The Stacks project

A scheme admitting a surjective integral map from an affine scheme is affine.

Proposition 31.11.2. Let $f : X \to S$ be a morphism of schemes. Assume that $f$ is surjective and integral, and assume that $X$ is affine. Then $S$ is affine.

Proof. Since $f$ is surjective and $X$ is quasi-compact we see that $S$ is quasi-compact. Since $X$ is separated and $f$ is surjective and universally closed (Morphisms, Lemma 28.42.7), we see that $S$ is separated (Morphisms, Lemma 28.39.11).

By Lemma 31.7.2 we can write $X = \mathop{\mathrm{lim}}\nolimits _ i X_ i$ with $X_ i \to S$ finite. By Lemma 31.4.13 we see that for $i$ sufficiently large the scheme $X_ i$ is affine. Moreover, since $X \to S$ factors through each $X_ i$ we see that $X_ i \to S$ is surjective. Hence we conclude that $S$ is affine by Lemma 31.11.1. $\square$


Comments (1)

Comment #3025 by Brian Lawrence on

Suggested slogan: A scheme admitting a surjective integral map from an affine scheme is affine.


Post a comment

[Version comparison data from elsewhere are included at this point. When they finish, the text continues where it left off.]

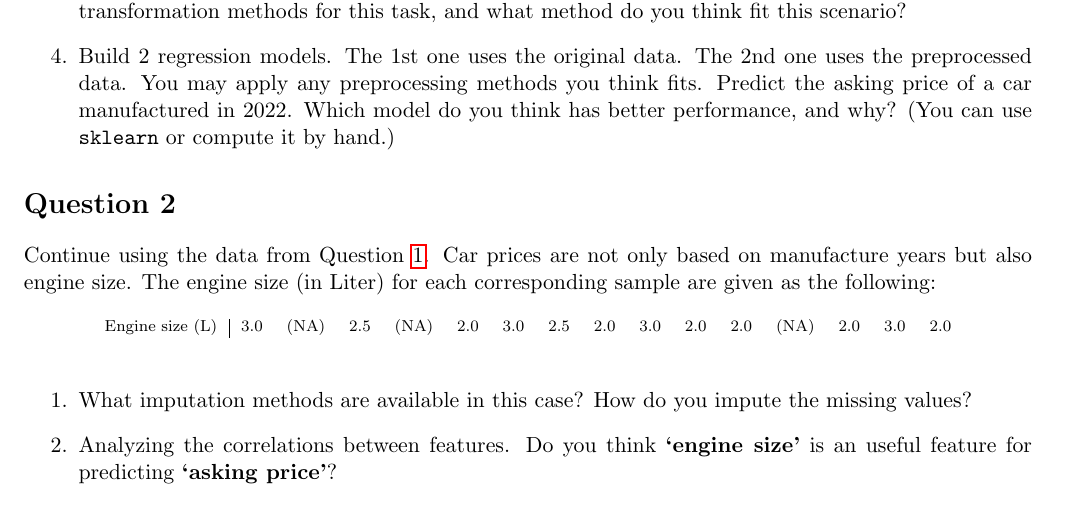
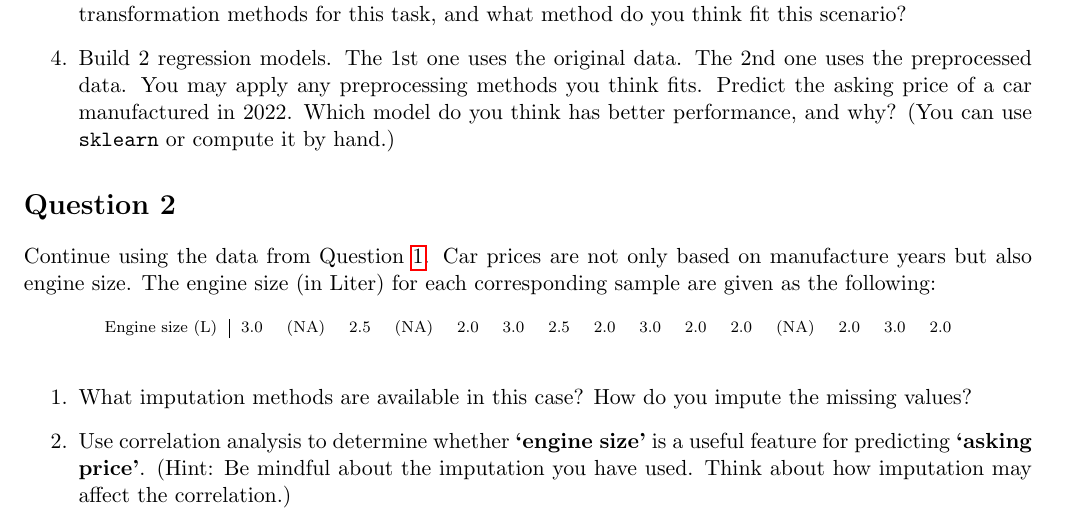
Before and after one commit to changx03/COMPSCI762_tutorial_2022S1, a LaTeX document (group_work/week6.tex): part of page 1 of 2, cut so that both start at the same text. Compiled offline with pdfLaTeX.

Commit message:
updated week 6 question

```diff
--- a/group_work/week6.tex
+++ b/group_work/week6.tex
@@ -76,8 +76,8 @@ Car prices are not only based on manufacture years but also engine size. The eng
 
 \begin{enumerate}
   \item What imputation methods are available in this case? How do you impute the missing values?
-  \item Analyzing the correlations between features. Do you think \textbf{`engine size'} is an useful feature
-    for predicting \textbf{`asking price'}?
+  \item Use correlation analysis to determine whether \textbf{`engine size'} is a useful feature for predicting \textbf{`asking price'}.
+    (Hint: Be mindful about the imputation you have used. Think about how imputation may affect the correlation.)
   \item Can you suggest any additional preprocessing method? (Hint: What do you think \texttt{`NA'} mean?)
   \item If you deicide to use  both \textbf{`year of manufacture'} and \textbf{`engine size'} to predict
     \textbf{`asking price'}, what are the preprocessing methods you should apply before building the regression model?
```
Also changed, not shown: group_work/week6.pdf.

Your email address will not be published. Required fields are marked.

In your comment you can use Markdown and LaTeX style mathematics (enclose it like $\pi$). A preview option is available if you wish to see how it works out (just click on the eye in the toolbar).

Unfortunately JavaScript is disabled in your browser, so the comment preview function will not work.

All contributions are licensed under the GNU Free Documentation License.




In order to prevent bots from posting comments, we would like you to prove that you are human. You can do this by filling in the name of the current tag in the following input field. As a reminder, this is tag 05YU. Beware of the difference between the letter 'O' and the digit '0'.